If a picture appears among the records, leave it out and set down everything else exactly as it stands.

***

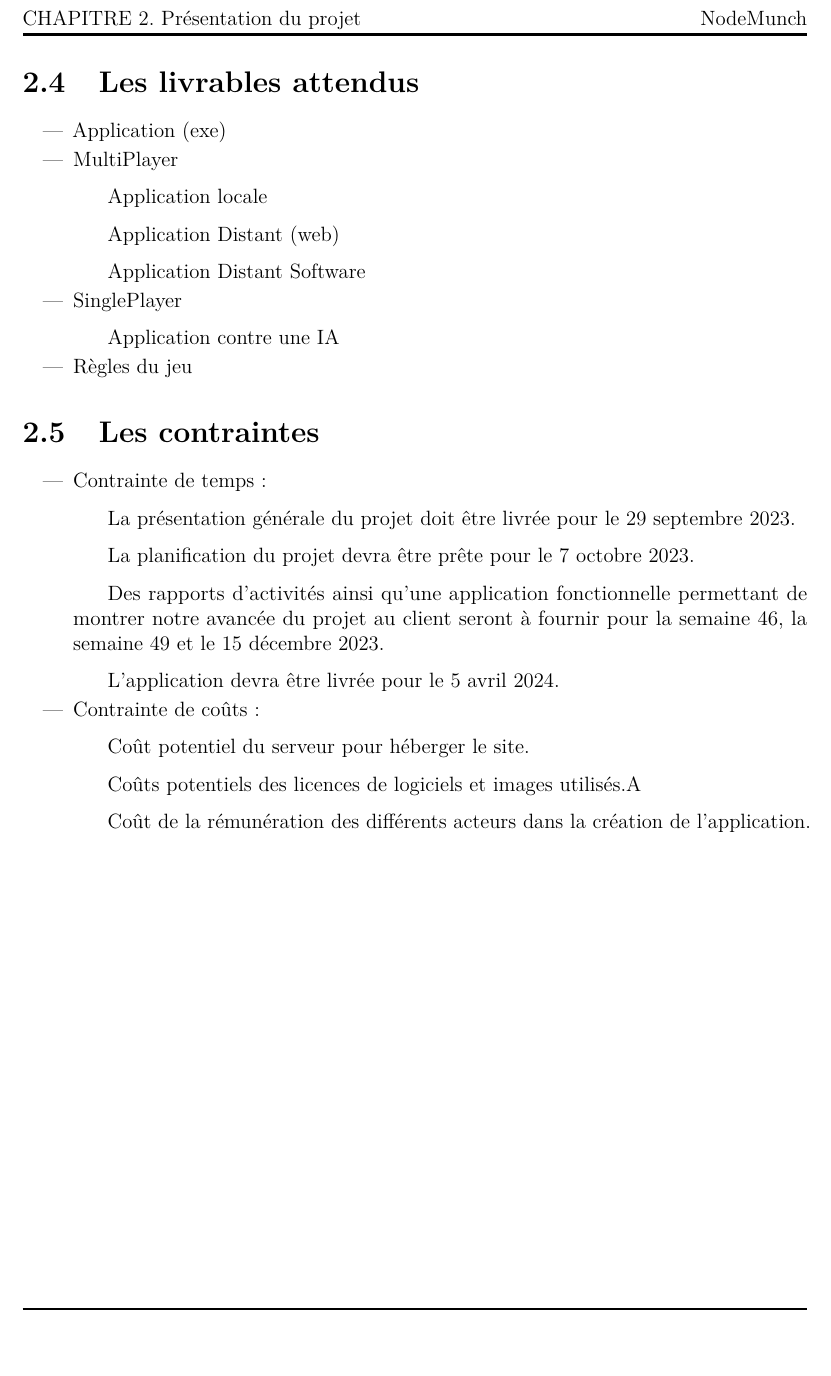
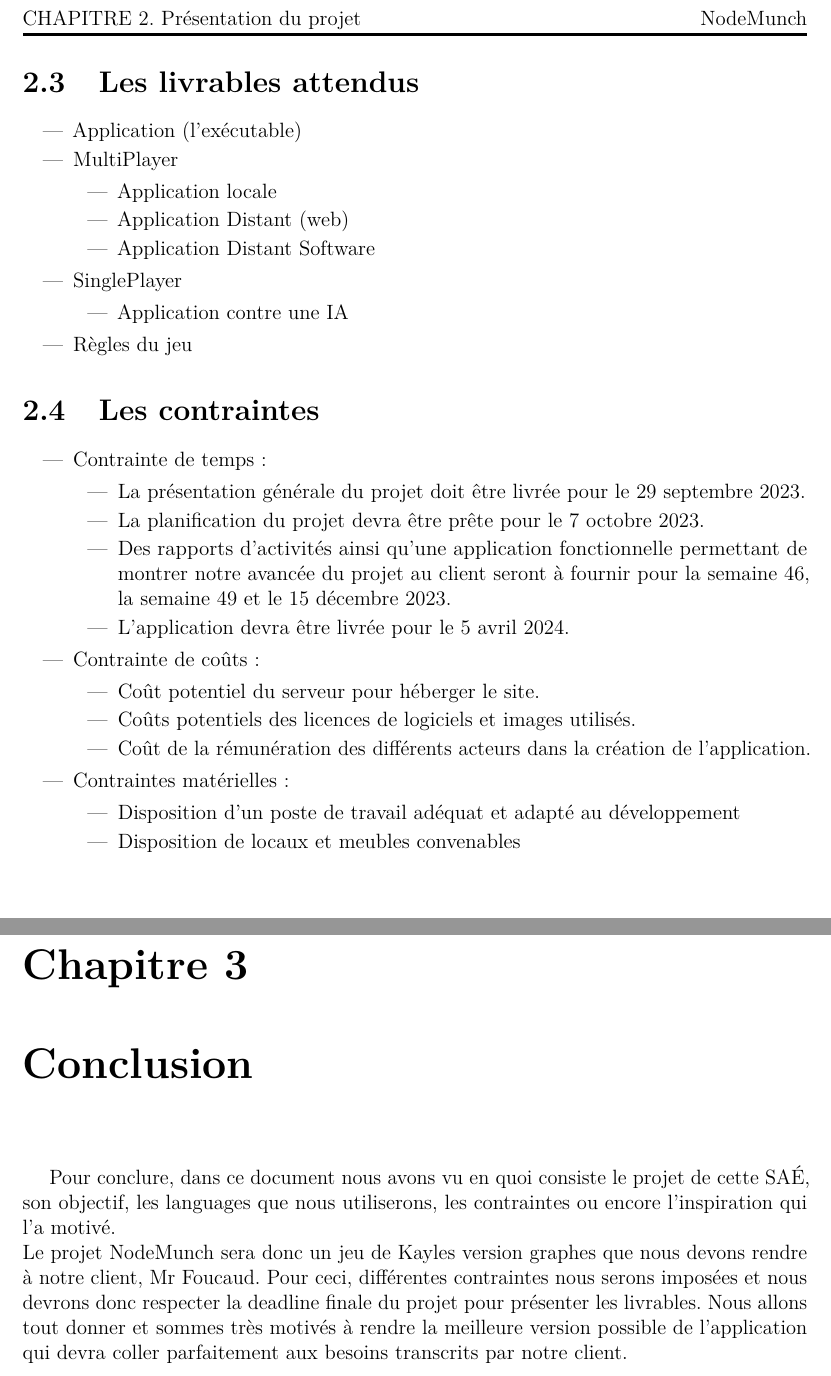
Before and after one commit to Aldeberian/NodeMunch, a LaTeX document (Documentation/Global_Reports/1.NodeMunch_Introduction/base.tex): part of page 5 of 5 before the commit and two parts of pages 5 and 6 of 6 after it, the two joined at a grey line, cut so that both start at the same text, the shorter picture padded with empty space. Compiled offline with pdfLaTeX.

Commit message:
Modifications of the report

```diff
--- a/Documentation/Global_Reports/1.NodeMunch_Introduction/base.tex
+++ b/Documentation/Global_Reports/1.NodeMunch_Introduction/base.tex
@@ -124,37 +122,54 @@ Afin de permettre au joueur de jouer seul, nous développerons une intelligence
 Pour accomplir une tâche de cette ampleur dans le temps qui nous est accordé, nous agirons de façon méthodique et organisée en utilisant des outils tels que : les principes de programmation S.O.L.I.D. , les méthodes de suivi de projet SCRUM-lite, un diagramme GANTT, des KANBAN …
 
 \section{Génèse du Projet}
-
 Le jeu de Kayles sur les graphes, ou Node Kayles est un jeu existant indépendamment de l’application à créer pour ce projet.
 Notre client, monsieur Foucaud, en a eu connaissance par différentes recherches de ses collègues dans le domaine des graphes, et sur le jeu de Kayles lui-même.
 Étant adepte de jeux de réflexion stratégiques ainsi qu’intéressé par le domaine des graphes, et après n’avoir trouvé aucun jeu de Node Kayles existant, il nous a finalement sollicité dans le but de créer une application répondant à ce besoin.
-
 
 \clearpage
 
 \section{Les livrables attendus}
 \begin{itemize}
-	\item{Application (exe)}
+	\item{Application (l'exécutable)}
 	\item{MultiPlayer}
-    \subitem{Application locale}
-    \subitem{Application Distant (web)}
-    \subitem{Application Distant Software}
+    \begin{itemize}
+        \item{Application locale}
+        \item{Application Distant (web)}
+        \item{Application Distant Software}
+    \end{itemize}
     \item{SinglePlayer}
-    \subitem{Application contre une IA}
+    \begin{itemize}
+        \item{Application contre une IA}
+    \end{itemize}
     \item{Règles du jeu}
 \end{itemize}
 
 \section{Les contraintes}
 \begin{itemize}
 	\item{Contrainte de temps :}
-    \subitem{La présentation générale du projet doit être livrée pour le 29 septembre 2023.}
-    \subitem{La planification du projet devra être prête pour le 7 octobre 2023.}
-    \subitem{Des rapports d’activités ainsi qu’une application fonctionnelle permettant de montrer notre avancée du projet au client seront à fournir pour la semaine 46, la semaine 49 et le 15 décembre 2023.}
-    \subitem{L’application devra être livrée pour le 5 avril 2024.}
+ \begin{itemize}
+     \item{La présentation générale du projet doit être livrée pour le 29 septembre 2023.}
+     \item{La planification du projet devra être prête pour le 7 octobre 2023.}
+     \item{Des rapports d’activités ainsi qu’une application fonctionnelle permettant de montrer notre avancée du projet au client seront à fournir pour la semaine 46, la semaine 49 et le 15 décembre 2023.}
+     \item{L’application devra être livrée pour le 5 avril 2024.}
+ \end{itemize}
     \item{Contrainte de coûts :}
-    \subitem{Coût potentiel du serveur pour héberger le site.}
-    \subitem{Coûts potentiels des licences de logiciels et images utilisés.A}
-    \subitem{Coût de la rémunération des différents acteurs dans la création de l’application.}
+    \begin{itemize}
+        \item{Coût potentiel du serveur pour héberger le site.}
+        \item{Coûts potentiels des licences de logiciels et images utilisés.}
+        \item{Coût de la rémunération des différents acteurs dans la création de l’application.}
+    \end{itemize}
+    \item{Contraintes matérielles :}
+    \begin{itemize}
+        \item{Disposition d'un poste de travail adéquat et adapté au développement}
+        \item{Disposition de locaux et meubles convenables}
+    \end{itemize}
 \end{itemize}
 
+\clearpage
+
+\chapter{Conclusion}
+Pour conclure, dans ce document nous avons vu en quoi consiste le projet de cette SAÉ, son objectif, les languages que nous utiliserons, les contraintes ou encore l'inspiration qui l'a motivé. \\
+Le projet NodeMunch sera donc un jeu de Kayles version graphes que nous devons rendre à notre client, Mr Foucaud. Pour ceci, différentes contraintes nous serons imposées et nous devrons donc respecter la deadline finale du projet pour présenter les livrables. Nous allons tout donner et sommes très motivés à rendre la meilleure version possible de l'application qui devra coller parfaitement aux besoins transcrits par notre client.
+
 \end{document}
```
Also changed, not shown: Documentation/Global_Reports/1.NodeMunch_Introduction/base.tex (4 more changed lines).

***

RESPONSE AREA:
Before and after one commit to Aldeberian/NodeMunch, a LaTeX document (Documentation/Global_Reports/1.NodeMunch_Introduction/base.tex): part of page 5 of 5 before the commit and two parts of pages 5 and 6 of 6 after it, the two joined at a grey line, cut so that both start at the same text, the shorter picture padded with empty space. Compiled offline with pdfLaTeX.

Commit message:
Modifications of the report

```diff
--- a/Documentation/Global_Reports/1.NodeMunch_Introduction/base.tex
+++ b/Documentation/Global_Reports/1.NodeMunch_Introduction/base.tex
@@ -124,37 +122,54 @@ Afin de permettre au joueur de jouer seul, nous développerons une intelligence
 Pour accomplir une tâche de cette ampleur dans le temps qui nous est accordé, nous agirons de façon méthodique et organisée en utilisant des outils tels que : les principes de programmation S.O.L.I.D. , les méthodes de suivi de projet SCRUM-lite, un diagramme GANTT, des KANBAN …
 
 \section{Génèse du Projet}
-
 Le jeu de Kayles sur les graphes, ou Node Kayles est un jeu existant indépendamment de l’application à créer pour ce projet.
 Notre client, monsieur Foucaud, en a eu connaissance par différentes recherches de ses collègues dans le domaine des graphes, et sur le jeu de Kayles lui-même.
 Étant adepte de jeux de réflexion stratégiques ainsi qu’intéressé par le domaine des graphes, et après n’avoir trouvé aucun jeu de Node Kayles existant, il nous a finalement sollicité dans le but de créer une application répondant à ce besoin.
-
 
 \clearpage
 
 \section{Les livrables attendus}
 \begin{itemize}
-	\item{Application (exe)}
+	\item{Application (l'exécutable)}
 	\item{MultiPlayer}
-    \subitem{Application locale}
-    \subitem{Application Distant (web)}
-    \subitem{Application Distant Software}
+    \begin{itemize}
+        \item{Application locale}
+        \item{Application Distant (web)}
+        \item{Application Distant Software}
+    \end{itemize}
     \item{SinglePlayer}
-    \subitem{Application contre une IA}
+    \begin{itemize}
+        \item{Application contre une IA}
+    \end{itemize}
     \item{Règles du jeu}
 \end{itemize}
 
 \section{Les contraintes}
 \begin{itemize}
 	\item{Contrainte de temps :}
-    \subitem{La présentation générale du projet doit être livrée pour le 29 septembre 2023.}
-    \subitem{La planification du projet devra être prête pour le 7 octobre 2023.}
-    \subitem{Des rapports d’activités ainsi qu’une application fonctionnelle permettant de montrer notre avancée du projet au client seront à fournir pour la semaine 46, la semaine 49 et le 15 décembre 2023.}
-    \subitem{L’application devra être livrée pour le 5 avril 2024.}
+ \begin{itemize}
+     \item{La présentation générale du projet doit être livrée pour le 29 septembre 2023.}
+     \item{La planification du projet devra être prête pour le 7 octobre 2023.}
+     \item{Des rapports d’activités ainsi qu’une application fonctionnelle permettant de montrer notre avancée du projet au client seront à fournir pour la semaine 46, la semaine 49 et le 15 décembre 2023.}
+     \item{L’application devra être livrée pour le 5 avril 2024.}
+ \end{itemize}
     \item{Contrainte de coûts :}
-    \subitem{Coût potentiel du serveur pour héberger le site.}
-    \subitem{Coûts potentiels des licences de logiciels et images utilisés.A}
-    \subitem{Coût de la rémunération des différents acteurs dans la création de l’application.}
+    \begin{itemize}
+        \item{Coût potentiel du serveur pour héberger le site.}
+        \item{Coûts potentiels des licences de logiciels et images utilisés.}
+        \item{Coût de la rémunération des différents acteurs dans la création de l’application.}
+    \end{itemize}
+    \item{Contraintes matérielles :}
+    \begin{itemize}
+        \item{Disposition d'un poste de travail adéquat et adapté au développement}
+        \item{Disposition de locaux et meubles convenables}
+    \end{itemize}
 \end{itemize}
 
+\clearpage
+
+\chapter{Conclusion}
+Pour conclure, dans ce document nous avons vu en quoi consiste le projet de cette SAÉ, son objectif, les languages que nous utiliserons, les contraintes ou encore l'inspiration qui l'a motivé. \\
+Le projet NodeMunch sera donc un jeu de Kayles version graphes que nous devons rendre à notre client, Mr Foucaud. Pour ceci, différentes contraintes nous serons imposées et nous devrons donc respecter la deadline finale du projet pour présenter les livrables. Nous allons tout donner et sommes très motivés à rendre la meilleure version possible de l'application qui devra coller parfaitement aux besoins transcrits par notre client.
+
 \end{document}
```
Also changed, not shown: Documentation/Global_Reports/1.NodeMunch_Introduction/base.tex (4 more changed lines).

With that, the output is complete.